Medical City Arlington currently delivers more than 4,200 babies each year. With increased capacity in the new Women’s Hospital, the facility will be able to accommodate more than 5,800 births annually.

“Our vision,” Zimmerman says, “is to create a destination center for women, where they can be cared for in one area.”

Medical City Arlington continues to improve the way it serves patients elsewhere, as well. Here are some highlights:

  • The hospital will break ground this summer on a four-story medical office building and seven-story parking garage, both due to open late next summer.
  • The hospital is currently in pursuit of Level 2 Trauma accreditation, the highest ranking among area health facilities.
  • Medical City Arlington is the first hospital in the city to use the new SCOUT® wire-free radar localization system that can precisely locate and direct the removal of a tumor to ± 1 mm of accuracy during a lumpectomy or surgical biopsy procedure.
  • Medical City Arlington is now offering the world’s smallest pacemaker, the Micra®, for cardiology patients.
  • In February, five Medical City Arlington nurses – Jane Maza, Michele Gray, Cynthia Moseley, Trang Nguyen and Tamesha Tucker – were named to DFW’s Great 100 Nurses list for 2018.
  • Last month, the hospital received the 2018 Patient Safety Excellence Award™ from Healthgrades, the leading online resource for information about physicians and hospitals.

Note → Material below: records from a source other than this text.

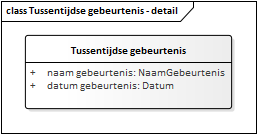
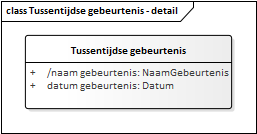
Conceptualmodel-GrondwatermonitoringnetGMN-0.9.2-2-20191108-20191210-084840

Changed region(s): [[0.1868, 0.5075, 0.9027, 0.597]]

diff --git a/data/GMN-cat.msword.html b/data/GMN-cat.msword.html
@@ -13,7 +13,7 @@
    <body>
       <p>Conceptual model/Grondwatermonitoringnet (GMN)/20191108</p>
       <p>Imvertor: 1.55.2</p>
-      <p>Model release: Conceptualmodel-GrondwatermonitoringnetGMN-0.9.2-2-20191108-20191209-091757</p>
+      <p>Model release: Conceptualmodel-GrondwatermonitoringnetGMN-0.9.2-2-20191108-20191210-084840</p>
       <hr>
       <section>
          <h1>Artikel 1 Definitie van registratieobject, entiteiten en attributen</h1>
@@ -22,7 +22,7 @@
             <section id="" level="3">
                <div class="imageinfo overview"><img src="Images/EAID_16A72207_068F_4cb7_8848_6A51D3D09C6C.png" usemap="#imagemap-EAID_16A72207_068F_4cb7_8848_6A51D3D09C6C"><map name="imagemap-EAID_16A72207_068F_4cb7_8848_6A51D3D09C6C">
                      <area shape="rect" coords="400,655,604,581" alt="" href="#graph_EAID_C82AFA38_7E7A_4036_98DD_EDB2D1AEFEA4">
-                     <area shape="rect" coords="368,526,636,441" alt="" href="#graph_EAID_78E17903_1193_4851_950A_F061299327E0">
+                     <area shape="rect" coords="368,526,662,441" alt="" href="#graph_EAID_78E17903_1193_4851_950A_F061299327E0">
                      <area shape="rect" coords="710,333,884,268" alt="" href="#graph_EAID_FD4CB41D_3FA7_46c9_81A9_44C8869F16A6">
                      <area shape="rect" coords="708,513,911,441" alt="" href="#graph_EAID_397885A2_C288_4430_A585_494C8A658C32">
                      <area shape="rect" coords="25,466,307,268" alt="" href="#graph_EAID_BD3993BF_6865_40e4_96F8_64C29C82F35A">
@@ -1245,7 +1245,7 @@
                   <h3>   Monitoringnetgeschiedenis</h3>
                   <div class="imageinfo "><img src="Images/EAID_279B2CAC_AD17_4587_B35B_9E0E6E3AC580.png" usemap="#imagemap-EAID_279B2CAC_AD17_4587_B35B_9E0E6E3AC580"><map name="imagemap-EAID_279B2CAC_AD17_4587_B35B_9E0E6E3AC580">
                         <area shape="rect" coords="32,240,228,186" alt="" href="#graph_EAID_C82AFA38_7E7A_4036_98DD_EDB2D1AEFEA4">
-                        <area shape="rect" coords="25,124,298,35" alt="" href="#graph_EAID_78E17903_1193_4851_950A_F061299327E0"></map><p><b>Monitoringnetgeschiedenis</b></p>
+                        <area shape="rect" coords="25,124,319,35" alt="" href="#graph_EAID_78E17903_1193_4851_950A_F061299327E0"></map><p><b>Monitoringnetgeschiedenis</b></p>
                   </div>
                   <table width="100%">
                      <colgroup width="30%"></colgroup>
@@ -1268,7 +1268,7 @@
                         <tr>
                            <th>Relaties met andere entiteiten</th>
                            <td>Monitoringnetgeschiedenis 
-                              tussentijdse gebeurtenis 1 
+                              tussentijdse gebeurtenis 0..* 
                               <a class="link" href="#global_class_BROGMN_TussentijdseGebeurtenis">Tussentijdse gebeurtenis</a>
                               <br>
                               <a class="link" href="#global_class_BROGMN_Grondwatermonitoringnet">Grondwatermonitoringnet</a>
@@ -1432,7 +1432,7 @@
                            <td>
                               <a class="link" href="#global_class_BROGMN_Monitoringnetgeschiedenis">Monitoringnetgeschiedenis</a>
                               
-                              tussentijdse gebeurtenis 1 Tussentijdse gebeurtenis<br></td>
+                              tussentijdse gebeurtenis 0..* Tussentijdse gebeurtenis<br></td>
                         </tr>
                      </tbody>
                   </table><a class="anchor" name="detail_attribute_BROGMN_TussentijdseGebeurtenis_naamGebeurtenis"></a><section id="detail_attribute_BROGMN_TussentijdseGebeurtenis_naamGebeurtenis" level="5">
@@ -1473,6 +1473,16 @@
                            <tr>
                               <th>&nbsp;&nbsp;Type</th>
                               <td>Waardelijst uitbreidbaar</td>
+                           </tr>
+                           <tr>
+                              <th>Toelichting</th>
+                              <td>
+                                 
+                                 <p xmlns="http://www.w3.org/1999/xhtml" xmlns:html="http://www.w3.org/1999/xhtml" xmlns:imvert="http://www.imvertor.org/schema/system">Het gegeven staat niet in een brondocument. In de basisregistratie ondergrond wordt
+                                    het gegeven afgeleid op het moment dat het betreffende brondocument wordt aangeleverd.
+                                 </p>
+                                 
+                              </td>
                            </tr>
                         </tbody>
                      </table>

Meanwhile, as the patients benefit from the various ongoing enhancements to and achievements of the hospital, Zimmerman has made a priority to “take care of the people who take care of people.”

“Our vision is to be the hospital of choice both for patients and physicians,” he says. To that end, Medical City Arlington partners with physicians to create a physician-led, professionally managed health care center. “That partnership ensures that our patients receive the best care possible,” Zimmerman says. “That’s always our goal.”

Part of reaching that goal also includes interaction with staff. “One of the most fulfilling hours of my week is when I get to go to different departments for our reward/recognition ceremonies for different employees who’ve done something special,” he says. “I like to say, ‘let’s catch people doing something good.’ We do that in a different area of the hospital every week.”

All of these parts – the inspired leadership, the ongoing physical and technological advances, the focus on those receiving care and on the caregivers – have rendered a Medical City Arlington that, indeed, meets Zimmerman’s primary goal of providing an unwavering commitment to the care of human life.

“In 1976, when the hospital started, it was primarily a small community hospital,” he says. “Fast forward to today, and we’re a large, tertiary care hospital with 24/7 critical care intensivist staffing, allowing us to provide a higher level of care than ever before. I like to say that we have all the services nobody wants. But they are very glad we have them when they need them.”